Your task | Apart from the images, reproduce every record word for word.

─── Record set ───

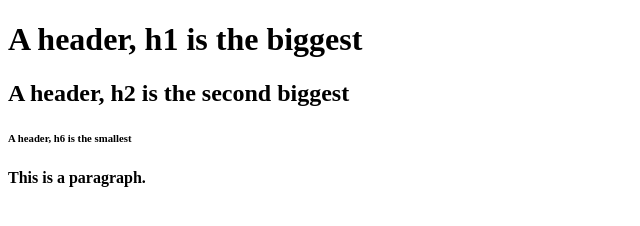
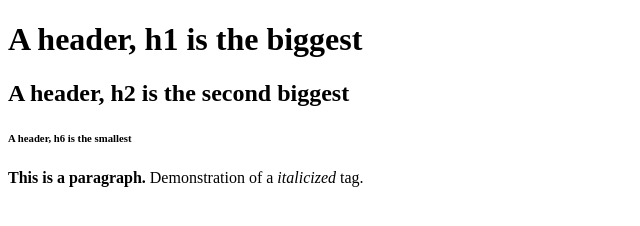
Before and after one commit to jerrf010/jerrf010.github.io, a plain HTML site: page lesson1.html in a window 1280 px wide. Shown: the whole page, without its empty margins (0-640 px from the left). Drawn offline with Linux system fonts and the light colour scheme.

Commit message:
Update paragraph content in lesson1.html to include italicized text for demonstration

```diff
--- a/lesson1.html
+++ b/lesson1.html
@@ -15,6 +15,6 @@
         <h6>
             A header, h6 is the smallest
         </h6>
-        <p><strong>This is a paragraph.</strong></p>
+        <p><strong>This is a paragraph.</strong> Demonstration of a <em>italicized</em> tag.</p>
     </body>
 </html>
```
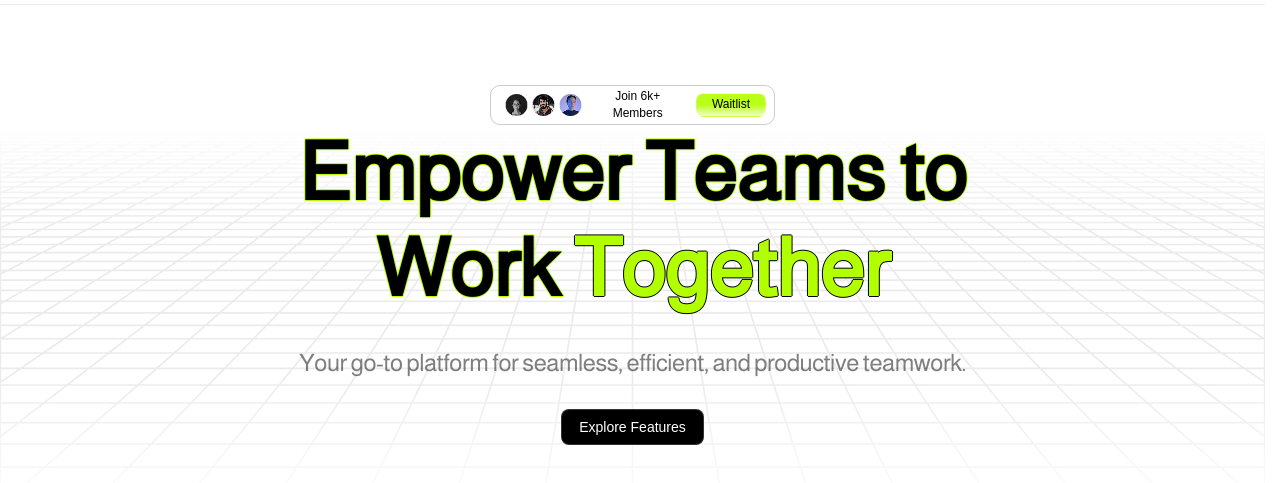
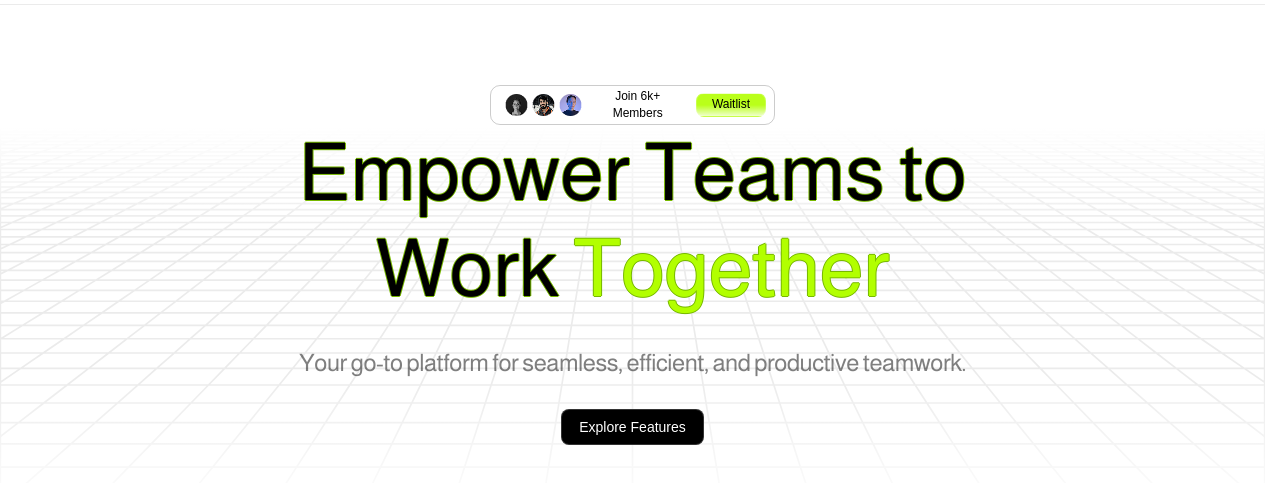
Before and after one commit to aleksey-kerkin/landing-collably, an Astro site: page / in a window 1280 px wide. Shown: the part 77-560 px from the top of the page. Built offline with nearby package versions, Linux system fonts and the light colour scheme; Astro itself is replaced by a stand-in of ours.

Commit message:
Fix the hero title stroke to fit exactly as Figma

```diff
--- a/src/assets/styles/hero.css
+++ b/src/assets/styles/hero.css
@@ -74,19 +74,22 @@
 .hero__title {
   font-family: var(--second-family);
   font-size: 5rem;
+  font-weight: 400;
   line-height: 120%;
   text-align: center;
   color: var(--shade-◼️-dark-1000);
-  text-shadow: -1px 0 var(--📦-common-★-primary-medium),
-    0 1px var(--📦-common-★-primary-medium),
-    1px 0 var(--📦-common-★-primary-medium),
-    0 -1px var(--📦-common-★-primary-medium);
+  text-shadow: -1px 0 var(--📦-common-★-primary-hight),
+    0 1px var(--📦-common-★-primary-hight),
+    1px 0 var(--📦-common-★-primary-hight),
+    0 -1px var(--📦-common-★-primary-hight);
 }
 
 .hero__title--accent {
   color: var(--📦-common-★-primary-medium);
-  text-shadow: -1px 0 var(--shade-◼️-dark-1000), 0 1px var(--shade-◼️-dark-1000),
-    1px 0 var(--shade-◼️-dark-1000), 0 -1px var(--shade-◼️-dark-1000);
+  text-shadow: -1px 0 var(--📦-common-★-primary-hight),
+    0 1px var(--📦-common-★-primary-hight),
+    1px 0 var(--📦-common-★-primary-hight),
+    0 -1px var(--📦-common-★-primary-hight);
 }
 
 .hero__text {
```
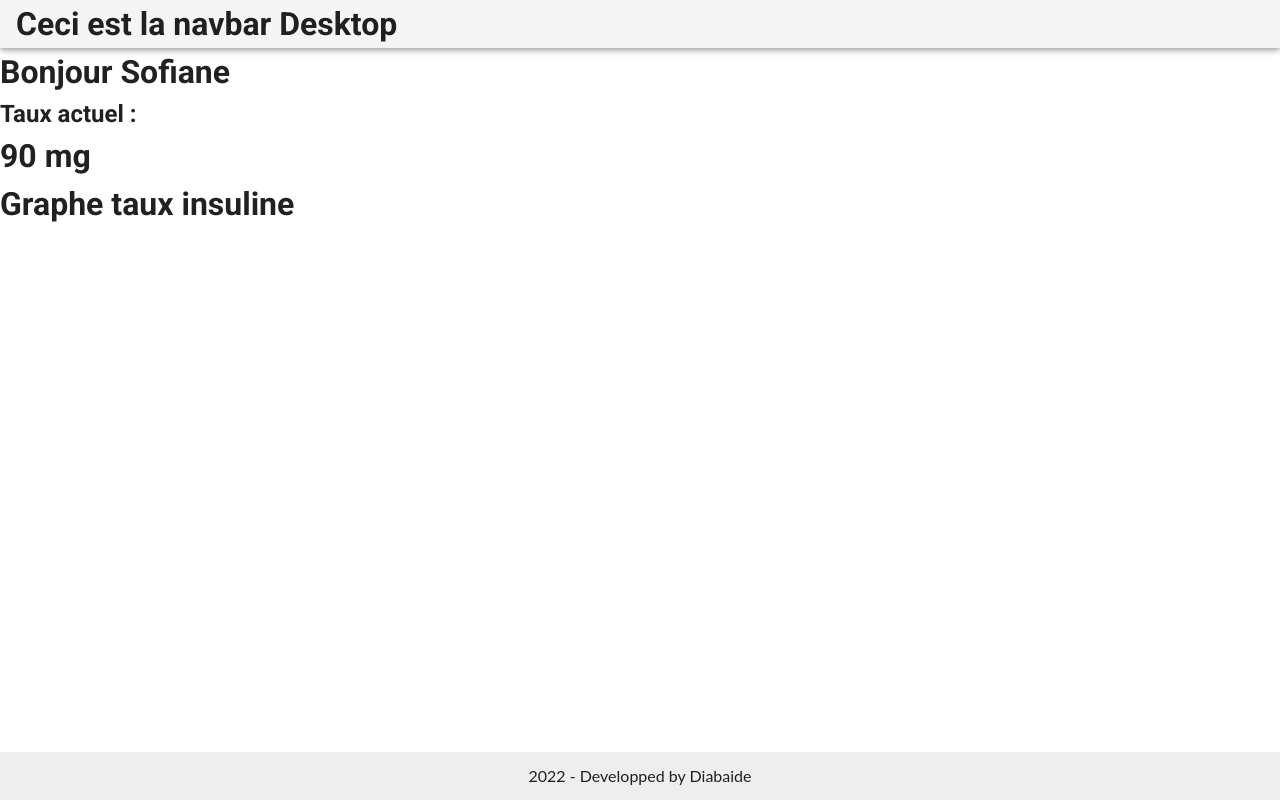
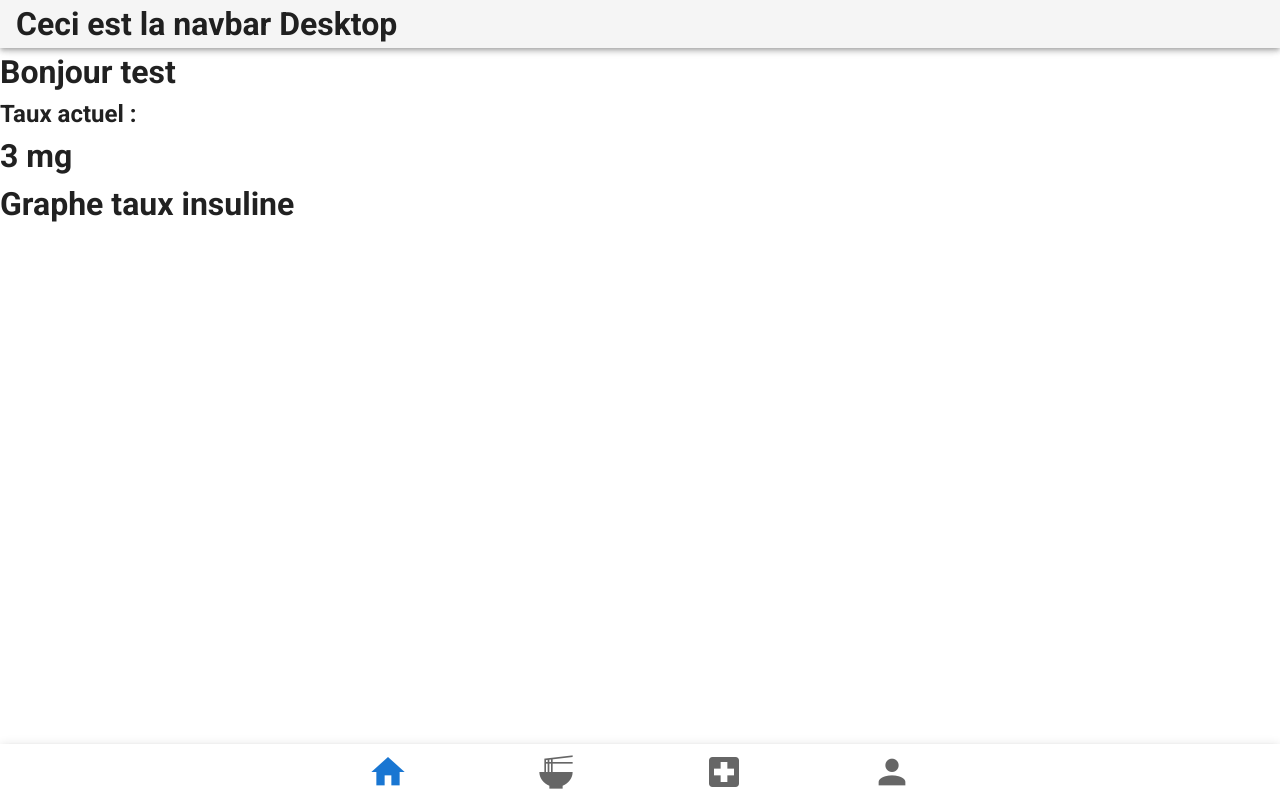
Before and after one commit to Archors/Diabaide, a Vue app in the folder Client/: page /home in a window 1280 px wide. Built offline with nearby package versions, Linux system fonts and the light colour scheme.

Commit message:
link between store and pages

```diff
--- a/Client/src/API/getUser.ts
+++ b/Client/src/API/getUser.js
@@ -1,6 +1,6 @@
-import axios from "axios";
+/*import axios from "axios";
 
-//Appel API de la liste des candidats
+//Appel API de la liste des user
 export async function getUserAPI() {
   try {
     const res = await axios.get("");
@@ -8,4 +8,4 @@ export async function getUserAPI() {
   } catch (e) {
     console.log("erreur " + e);
   }
-}
+}*/
--- a/Client/src/components/Footer.vue
+++ b/Client/src/components/Footer.vue
@@ -1,6 +1,6 @@
 <template>
   <div>
-    <FooterDesktop />
+    <!--<FooterDesktop />-->
     <FooterMobile />
   </div>
 </template>
--- a/Client/src/components/FooterMobile.vue
+++ b/Client/src/components/FooterMobile.vue
@@ -1,18 +1,17 @@
 <template>
   <v-bottom-navigation
-    class="hidden-lg-and-up"
-    :value="value"
     color="primary"
     grow
   >
     <v-btn to="home">
         <v-icon x-large>mdi-home</v-icon>
     </v-btn>
-
     <v-btn to="meal">
         <v-icon x-large>mdi-noodles</v-icon>
     </v-btn>
-
+    <v-btn to="injection">
+        <v-icon x-large>mdi-hospital-box</v-icon>
+    </v-btn>
     <v-btn to="profil">
         <v-icon x-large>mdi-account</v-icon>
     </v-btn>
--- a/Client/src/router/index.js
+++ b/Client/src/router/index.js
@@ -4,11 +4,6 @@ import VueRouter from 'vue-router'
 Vue.use(VueRouter)
 
 const routes = [
-  {
-    path: '/',
-    name: 'Home',
-    component: () => import('../views/Home.vue')
-  },
   {
     path: '/home',
     name: 'Home',
@@ -23,6 +18,11 @@ const routes = [
     path: '/profil',
     name: 'Profil',
     component: () => import('../views/Profil.vue')
+  },
+  {
+    path: '/injection',
+    name: 'Injection',
+    component: () => import('../views/Injection.vue')
   }
 ]
 
--- a/Client/src/store/index.js
+++ b/Client/src/store/index.js
@@ -24,6 +24,10 @@ export default new Vuex.Store({
       weaight: "",
       date: "",
     },
+    history_glycemie: {
+      id_user: "1",
+      glycemie: [1, 2, 3]
+    },
     api: "urlapi",
   },
   mutations: {
@@ -49,13 +53,11 @@ export default new Vuex.Store({
     history_meal(state) {
       return state.history_meal;
     },
+    history_glycemie(state) {
+      return state.history_glycemie;
+    },
     api(state) {
       return state.api;
     },
   },
 });
-//J'ai mangé tant d'unité ducoup ca fait
-//Unité
-//Poid de ce que je mange -> donne le
-//ratio glucide unité international
-//Parti manuel à faire absolument
--- a/Client/src/views/Home.vue
+++ b/Client/src/views/Home.vue
@@ -1,8 +1,8 @@
 <template>
   <div>
-    <h1>Bonjour {{ name }}</h1>
+    <h1>Bonjour {{ user.first_name }}</h1>
     <h2>Taux actuel :</h2>
-    <h1>{{ taux }} mg</h1>
+    <h1>{{ this.history_glycemie.glycemie[this.history_glycemie.glycemie.length - 1] }} mg</h1>
     <Graph/>
   </div>
 </template>
@@ -14,8 +14,13 @@ export default {
     Graph,
   },
   data: () => ({
-    name: "Sofiane",
-    taux: 90,
+    user: {},
+    history_glycemie: {},
   }),
+  created() {
+    //Get the data from the store
+    this.user = this.$store.getters.user
+    this.history_glycemie = this.$store.getters.history_glycemie
+  },
 };
 </script>
--- /dev/null
+++ b/Client/src/views/Injection.vue
@@ -0,0 +1,5 @@
+<template>
+  <div>
+    <h1>Page d'injection</h1>
+  </div>
+</template>
--- a/Client/vue.config.js
+++ b/Client/vue.config.js
@@ -1,5 +1,6 @@
 module.exports = {
-  transpileDependencies: [
-    'vuetify'
-  ]
-}
+  devServer: {
+    host: "localhost",
+  },
+  transpileDependencies: ["vuetify"],
+};
```
Also changed, not shown: Client/src/API/addUser.js (renamed from Client/src/API/addUser.ts, +6 -5 lines).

───

Answer below |
Before and after one commit to jerrf010/jerrf010.github.io, a plain HTML site: page lesson1.html in a window 1280 px wide. Shown: the whole page, without its empty margins (0-640 px from the left). Drawn offline with Linux system fonts and the light colour scheme.

Commit message:
Update paragraph content in lesson1.html to include italicized text for demonstration

```diff
--- a/lesson1.html
+++ b/lesson1.html
@@ -15,6 +15,6 @@
         <h6>
             A header, h6 is the smallest
         </h6>
-        <p><strong>This is a paragraph.</strong></p>
+        <p><strong>This is a paragraph.</strong> Demonstration of a <em>italicized</em> tag.</p>
     </body>
 </html>
```
Before and after one commit to aleksey-kerkin/landing-collably, an Astro site: page / in a window 1280 px wide. Shown: the part 77-560 px from the top of the page. Built offline with nearby package versions, Linux system fonts and the light colour scheme; Astro itself is replaced by a stand-in of ours.

Commit message:
Fix the hero title stroke to fit exactly as Figma

```diff
--- a/src/assets/styles/hero.css
+++ b/src/assets/styles/hero.css
@@ -74,19 +74,22 @@
 .hero__title {
   font-family: var(--second-family);
   font-size: 5rem;
+  font-weight: 400;
   line-height: 120%;
   text-align: center;
   color: var(--shade-◼️-dark-1000);
-  text-shadow: -1px 0 var(--📦-common-★-primary-medium),
-    0 1px var(--📦-common-★-primary-medium),
-    1px 0 var(--📦-common-★-primary-medium),
-    0 -1px var(--📦-common-★-primary-medium);
+  text-shadow: -1px 0 var(--📦-common-★-primary-hight),
+    0 1px var(--📦-common-★-primary-hight),
+    1px 0 var(--📦-common-★-primary-hight),
+    0 -1px var(--📦-common-★-primary-hight);
 }
 
 .hero__title--accent {
   color: var(--📦-common-★-primary-medium);
-  text-shadow: -1px 0 var(--shade-◼️-dark-1000), 0 1px var(--shade-◼️-dark-1000),
-    1px 0 var(--shade-◼️-dark-1000), 0 -1px var(--shade-◼️-dark-1000);
+  text-shadow: -1px 0 var(--📦-common-★-primary-hight),
+    0 1px var(--📦-common-★-primary-hight),
+    1px 0 var(--📦-common-★-primary-hight),
+    0 -1px var(--📦-common-★-primary-hight);
 }
 
 .hero__text {
```
Before and after one commit to Archors/Diabaide, a Vue app in the folder Client/: page /home in a window 1280 px wide. Built offline with nearby package versions, Linux system fonts and the light colour scheme.

Commit message:
link between store and pages

```diff
--- a/Client/src/API/getUser.ts
+++ b/Client/src/API/getUser.js
@@ -1,6 +1,6 @@
-import axios from "axios";
+/*import axios from "axios";
 
-//Appel API de la liste des candidats
+//Appel API de la liste des user
 export async function getUserAPI() {
   try {
     const res = await axios.get("");
@@ -8,4 +8,4 @@ export async function getUserAPI() {
   } catch (e) {
     console.log("erreur " + e);
   }
-}
+}*/
--- a/Client/src/components/Footer.vue
+++ b/Client/src/components/Footer.vue
@@ -1,6 +1,6 @@
 <template>
   <div>
-    <FooterDesktop />
+    <!--<FooterDesktop />-->
     <FooterMobile />
   </div>
 </template>
--- a/Client/src/components/FooterMobile.vue
+++ b/Client/src/components/FooterMobile.vue
@@ -1,18 +1,17 @@
 <template>
   <v-bottom-navigation
-    class="hidden-lg-and-up"
-    :value="value"
     color="primary"
     grow
   >
     <v-btn to="home">
         <v-icon x-large>mdi-home</v-icon>
     </v-btn>
-
     <v-btn to="meal">
         <v-icon x-large>mdi-noodles</v-icon>
     </v-btn>
-
+    <v-btn to="injection">
+        <v-icon x-large>mdi-hospital-box</v-icon>
+    </v-btn>
     <v-btn to="profil">
         <v-icon x-large>mdi-account</v-icon>
     </v-btn>
--- a/Client/src/router/index.js
+++ b/Client/src/router/index.js
@@ -4,11 +4,6 @@ import VueRouter from 'vue-router'
 Vue.use(VueRouter)
 
 const routes = [
-  {
-    path: '/',
-    name: 'Home',
-    component: () => import('../views/Home.vue')
-  },
   {
     path: '/home',
     name: 'Home',
@@ -23,6 +18,11 @@ const routes = [
     path: '/profil',
     name: 'Profil',
     component: () => import('../views/Profil.vue')
+  },
+  {
+    path: '/injection',
+    name: 'Injection',
+    component: () => import('../views/Injection.vue')
   }
 ]
 
--- a/Client/src/store/index.js
+++ b/Client/src/store/index.js
@@ -24,6 +24,10 @@ export default new Vuex.Store({
       weaight: "",
       date: "",
     },
+    history_glycemie: {
+      id_user: "1",
+      glycemie: [1, 2, 3]
+    },
     api: "urlapi",
   },
   mutations: {
@@ -49,13 +53,11 @@ export default new Vuex.Store({
     history_meal(state) {
       return state.history_meal;
     },
+    history_glycemie(state) {
+      return state.history_glycemie;
+    },
     api(state) {
       return state.api;
     },
   },
 });
-//J'ai mangé tant d'unité ducoup ca fait
-//Unité
-//Poid de ce que je mange -> donne le
-//ratio glucide unité international
-//Parti manuel à faire absolument
--- a/Client/src/views/Home.vue
+++ b/Client/src/views/Home.vue
@@ -1,8 +1,8 @@
 <template>
   <div>
-    <h1>Bonjour {{ name }}</h1>
+    <h1>Bonjour {{ user.first_name }}</h1>
     <h2>Taux actuel :</h2>
-    <h1>{{ taux }} mg</h1>
+    <h1>{{ this.history_glycemie.glycemie[this.history_glycemie.glycemie.length - 1] }} mg</h1>
     <Graph/>
   </div>
 </template>
@@ -14,8 +14,13 @@ export default {
     Graph,
   },
   data: () => ({
-    name: "Sofiane",
-    taux: 90,
+    user: {},
+    history_glycemie: {},
   }),
+  created() {
+    //Get the data from the store
+    this.user = this.$store.getters.user
+    this.history_glycemie = this.$store.getters.history_glycemie
+  },
 };
 </script>
--- /dev/null
+++ b/Client/src/views/Injection.vue
@@ -0,0 +1,5 @@
+<template>
+  <div>
+    <h1>Page d'injection</h1>
+  </div>
+</template>
--- a/Client/vue.config.js
+++ b/Client/vue.config.js
@@ -1,5 +1,6 @@
 module.exports = {
-  transpileDependencies: [
-    'vuetify'
-  ]
-}
+  devServer: {
+    host: "localhost",
+  },
+  transpileDependencies: ["vuetify"],
+};
```
Also changed, not shown: Client/src/API/addUser.js (renamed from Client/src/API/addUser.ts, +6 -5 lines).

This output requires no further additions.